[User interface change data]

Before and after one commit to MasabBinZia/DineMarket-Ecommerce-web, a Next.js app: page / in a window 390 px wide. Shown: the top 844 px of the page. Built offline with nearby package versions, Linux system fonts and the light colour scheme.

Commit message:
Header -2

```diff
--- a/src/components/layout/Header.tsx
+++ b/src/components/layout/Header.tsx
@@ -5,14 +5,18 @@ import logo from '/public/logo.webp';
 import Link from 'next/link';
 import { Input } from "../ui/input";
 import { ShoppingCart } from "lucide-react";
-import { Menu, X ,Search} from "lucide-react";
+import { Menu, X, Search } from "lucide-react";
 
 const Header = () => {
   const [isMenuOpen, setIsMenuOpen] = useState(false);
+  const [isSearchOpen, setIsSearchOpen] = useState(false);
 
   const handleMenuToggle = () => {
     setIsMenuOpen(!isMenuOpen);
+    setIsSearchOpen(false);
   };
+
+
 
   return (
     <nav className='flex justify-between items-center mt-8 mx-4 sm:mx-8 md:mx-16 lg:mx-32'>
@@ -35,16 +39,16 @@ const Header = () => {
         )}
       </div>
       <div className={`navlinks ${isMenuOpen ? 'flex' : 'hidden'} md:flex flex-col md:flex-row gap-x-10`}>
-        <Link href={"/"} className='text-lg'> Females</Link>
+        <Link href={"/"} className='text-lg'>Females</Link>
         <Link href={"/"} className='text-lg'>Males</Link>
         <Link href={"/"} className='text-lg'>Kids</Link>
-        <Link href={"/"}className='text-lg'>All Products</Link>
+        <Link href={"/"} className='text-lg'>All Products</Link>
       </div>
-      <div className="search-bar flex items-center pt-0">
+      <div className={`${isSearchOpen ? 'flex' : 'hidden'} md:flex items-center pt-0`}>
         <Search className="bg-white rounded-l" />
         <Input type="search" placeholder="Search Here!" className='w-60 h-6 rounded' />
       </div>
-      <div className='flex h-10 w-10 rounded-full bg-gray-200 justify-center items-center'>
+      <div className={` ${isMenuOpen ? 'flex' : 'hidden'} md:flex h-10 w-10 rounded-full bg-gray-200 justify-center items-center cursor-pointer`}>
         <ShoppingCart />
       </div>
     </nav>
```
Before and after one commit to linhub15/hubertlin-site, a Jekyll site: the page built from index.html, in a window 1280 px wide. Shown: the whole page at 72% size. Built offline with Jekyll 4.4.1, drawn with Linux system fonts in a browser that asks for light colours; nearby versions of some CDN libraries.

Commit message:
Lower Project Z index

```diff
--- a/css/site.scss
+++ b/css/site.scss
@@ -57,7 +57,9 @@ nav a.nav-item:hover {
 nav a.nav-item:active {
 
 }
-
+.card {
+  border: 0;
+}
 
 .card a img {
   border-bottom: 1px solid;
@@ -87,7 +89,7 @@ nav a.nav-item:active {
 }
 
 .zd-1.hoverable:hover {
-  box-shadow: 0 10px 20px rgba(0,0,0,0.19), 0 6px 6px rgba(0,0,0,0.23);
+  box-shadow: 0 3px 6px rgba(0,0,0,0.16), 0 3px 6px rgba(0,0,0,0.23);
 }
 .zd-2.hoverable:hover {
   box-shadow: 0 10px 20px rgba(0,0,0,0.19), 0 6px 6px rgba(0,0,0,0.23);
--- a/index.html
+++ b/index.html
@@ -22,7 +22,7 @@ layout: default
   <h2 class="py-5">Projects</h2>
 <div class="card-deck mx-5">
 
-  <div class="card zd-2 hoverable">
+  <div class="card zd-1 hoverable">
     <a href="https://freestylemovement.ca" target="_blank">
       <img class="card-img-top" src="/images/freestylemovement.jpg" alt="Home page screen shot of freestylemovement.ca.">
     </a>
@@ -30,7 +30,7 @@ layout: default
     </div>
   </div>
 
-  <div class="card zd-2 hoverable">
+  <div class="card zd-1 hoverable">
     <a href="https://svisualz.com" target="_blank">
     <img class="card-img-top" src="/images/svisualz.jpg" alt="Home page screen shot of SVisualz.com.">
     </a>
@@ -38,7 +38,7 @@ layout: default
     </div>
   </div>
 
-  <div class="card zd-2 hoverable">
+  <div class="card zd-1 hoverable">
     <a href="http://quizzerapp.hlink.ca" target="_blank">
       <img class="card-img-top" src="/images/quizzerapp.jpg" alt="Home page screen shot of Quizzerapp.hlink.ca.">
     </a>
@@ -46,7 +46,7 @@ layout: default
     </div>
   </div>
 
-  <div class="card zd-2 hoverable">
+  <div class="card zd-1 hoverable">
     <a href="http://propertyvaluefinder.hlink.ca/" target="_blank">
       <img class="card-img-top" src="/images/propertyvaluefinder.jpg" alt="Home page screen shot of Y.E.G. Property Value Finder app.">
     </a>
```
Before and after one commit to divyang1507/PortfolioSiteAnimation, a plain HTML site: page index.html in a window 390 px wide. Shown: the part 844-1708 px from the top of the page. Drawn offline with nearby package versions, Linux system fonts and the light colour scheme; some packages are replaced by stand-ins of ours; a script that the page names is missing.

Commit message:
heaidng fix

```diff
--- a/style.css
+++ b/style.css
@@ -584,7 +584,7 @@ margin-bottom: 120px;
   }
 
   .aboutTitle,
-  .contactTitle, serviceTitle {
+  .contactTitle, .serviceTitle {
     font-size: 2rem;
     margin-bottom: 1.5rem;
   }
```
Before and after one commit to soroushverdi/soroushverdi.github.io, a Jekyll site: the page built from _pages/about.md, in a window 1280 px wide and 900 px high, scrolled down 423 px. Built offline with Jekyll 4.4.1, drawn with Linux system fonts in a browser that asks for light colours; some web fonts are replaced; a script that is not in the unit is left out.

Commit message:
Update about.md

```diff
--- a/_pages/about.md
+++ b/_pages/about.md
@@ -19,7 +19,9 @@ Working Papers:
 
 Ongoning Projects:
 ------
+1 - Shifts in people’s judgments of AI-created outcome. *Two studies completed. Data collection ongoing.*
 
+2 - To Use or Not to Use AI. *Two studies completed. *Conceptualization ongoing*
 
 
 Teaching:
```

- GOAL OF THE EXERCISE: Could the data above be set down exactly, in full?

- EXPECTED OUTPUT:
Before and after one commit to MasabBinZia/DineMarket-Ecommerce-web, a Next.js app: page / in a window 390 px wide. Shown: the top 844 px of the page. Built offline with nearby package versions, Linux system fonts and the light colour scheme.

Commit message:
Header -2

```diff
--- a/src/components/layout/Header.tsx
+++ b/src/components/layout/Header.tsx
@@ -5,14 +5,18 @@ import logo from '/public/logo.webp';
 import Link from 'next/link';
 import { Input } from "../ui/input";
 import { ShoppingCart } from "lucide-react";
-import { Menu, X ,Search} from "lucide-react";
+import { Menu, X, Search } from "lucide-react";
 
 const Header = () => {
   const [isMenuOpen, setIsMenuOpen] = useState(false);
+  const [isSearchOpen, setIsSearchOpen] = useState(false);
 
   const handleMenuToggle = () => {
     setIsMenuOpen(!isMenuOpen);
+    setIsSearchOpen(false);
   };
+
+
 
   return (
     <nav className='flex justify-between items-center mt-8 mx-4 sm:mx-8 md:mx-16 lg:mx-32'>
@@ -35,16 +39,16 @@ const Header = () => {
         )}
       </div>
       <div className={`navlinks ${isMenuOpen ? 'flex' : 'hidden'} md:flex flex-col md:flex-row gap-x-10`}>
-        <Link href={"/"} className='text-lg'> Females</Link>
+        <Link href={"/"} className='text-lg'>Females</Link>
         <Link href={"/"} className='text-lg'>Males</Link>
         <Link href={"/"} className='text-lg'>Kids</Link>
-        <Link href={"/"}className='text-lg'>All Products</Link>
+        <Link href={"/"} className='text-lg'>All Products</Link>
       </div>
-      <div className="search-bar flex items-center pt-0">
+      <div className={`${isSearchOpen ? 'flex' : 'hidden'} md:flex items-center pt-0`}>
         <Search className="bg-white rounded-l" />
         <Input type="search" placeholder="Search Here!" className='w-60 h-6 rounded' />
       </div>
-      <div className='flex h-10 w-10 rounded-full bg-gray-200 justify-center items-center'>
+      <div className={` ${isMenuOpen ? 'flex' : 'hidden'} md:flex h-10 w-10 rounded-full bg-gray-200 justify-center items-center cursor-pointer`}>
         <ShoppingCart />
       </div>
     </nav>
```
Before and after one commit to linhub15/hubertlin-site, a Jekyll site: the page built from index.html, in a window 1280 px wide. Shown: the whole page at 72% size. Built offline with Jekyll 4.4.1, drawn with Linux system fonts in a browser that asks for light colours; nearby versions of some CDN libraries.

Commit message:
Lower Project Z index

```diff
--- a/css/site.scss
+++ b/css/site.scss
@@ -57,7 +57,9 @@ nav a.nav-item:hover {
 nav a.nav-item:active {
 
 }
-
+.card {
+  border: 0;
+}
 
 .card a img {
   border-bottom: 1px solid;
@@ -87,7 +89,7 @@ nav a.nav-item:active {
 }
 
 .zd-1.hoverable:hover {
-  box-shadow: 0 10px 20px rgba(0,0,0,0.19), 0 6px 6px rgba(0,0,0,0.23);
+  box-shadow: 0 3px 6px rgba(0,0,0,0.16), 0 3px 6px rgba(0,0,0,0.23);
 }
 .zd-2.hoverable:hover {
   box-shadow: 0 10px 20px rgba(0,0,0,0.19), 0 6px 6px rgba(0,0,0,0.23);
--- a/index.html
+++ b/index.html
@@ -22,7 +22,7 @@ layout: default
   <h2 class="py-5">Projects</h2>
 <div class="card-deck mx-5">
 
-  <div class="card zd-2 hoverable">
+  <div class="card zd-1 hoverable">
     <a href="https://freestylemovement.ca" target="_blank">
       <img class="card-img-top" src="/images/freestylemovement.jpg" alt="Home page screen shot of freestylemovement.ca.">
     </a>
@@ -30,7 +30,7 @@ layout: default
     </div>
   </div>
 
-  <div class="card zd-2 hoverable">
+  <div class="card zd-1 hoverable">
     <a href="https://svisualz.com" target="_blank">
     <img class="card-img-top" src="/images/svisualz.jpg" alt="Home page screen shot of SVisualz.com.">
     </a>
@@ -38,7 +38,7 @@ layout: default
     </div>
   </div>
 
-  <div class="card zd-2 hoverable">
+  <div class="card zd-1 hoverable">
     <a href="http://quizzerapp.hlink.ca" target="_blank">
       <img class="card-img-top" src="/images/quizzerapp.jpg" alt="Home page screen shot of Quizzerapp.hlink.ca.">
     </a>
@@ -46,7 +46,7 @@ layout: default
     </div>
   </div>
 
-  <div class="card zd-2 hoverable">
+  <div class="card zd-1 hoverable">
     <a href="http://propertyvaluefinder.hlink.ca/" target="_blank">
       <img class="card-img-top" src="/images/propertyvaluefinder.jpg" alt="Home page screen shot of Y.E.G. Property Value Finder app.">
     </a>
```
Before and after one commit to divyang1507/PortfolioSiteAnimation, a plain HTML site: page index.html in a window 390 px wide. Shown: the part 844-1708 px from the top of the page. Drawn offline with nearby package versions, Linux system fonts and the light colour scheme; some packages are replaced by stand-ins of ours; a script that the page names is missing.

Commit message:
heaidng fix

```diff
--- a/style.css
+++ b/style.css
@@ -584,7 +584,7 @@ margin-bottom: 120px;
   }
 
   .aboutTitle,
-  .contactTitle, serviceTitle {
+  .contactTitle, .serviceTitle {
     font-size: 2rem;
     margin-bottom: 1.5rem;
   }
```
Before and after one commit to soroushverdi/soroushverdi.github.io, a Jekyll site: the page built from _pages/about.md, in a window 1280 px wide and 900 px high, scrolled down 423 px. Built offline with Jekyll 4.4.1, drawn with Linux system fonts in a browser that asks for light colours; some web fonts are replaced; a script that is not in the unit is left out.

Commit message:
Update about.md

```diff
--- a/_pages/about.md
+++ b/_pages/about.md
@@ -19,7 +19,9 @@ Working Papers:
 
 Ongoning Projects:
 ------
+1 - Shifts in people’s judgments of AI-created outcome. *Two studies completed. Data collection ongoing.*
 
+2 - To Use or Not to Use AI. *Two studies completed. *Conceptualization ongoing*
 
 
 Teaching:
```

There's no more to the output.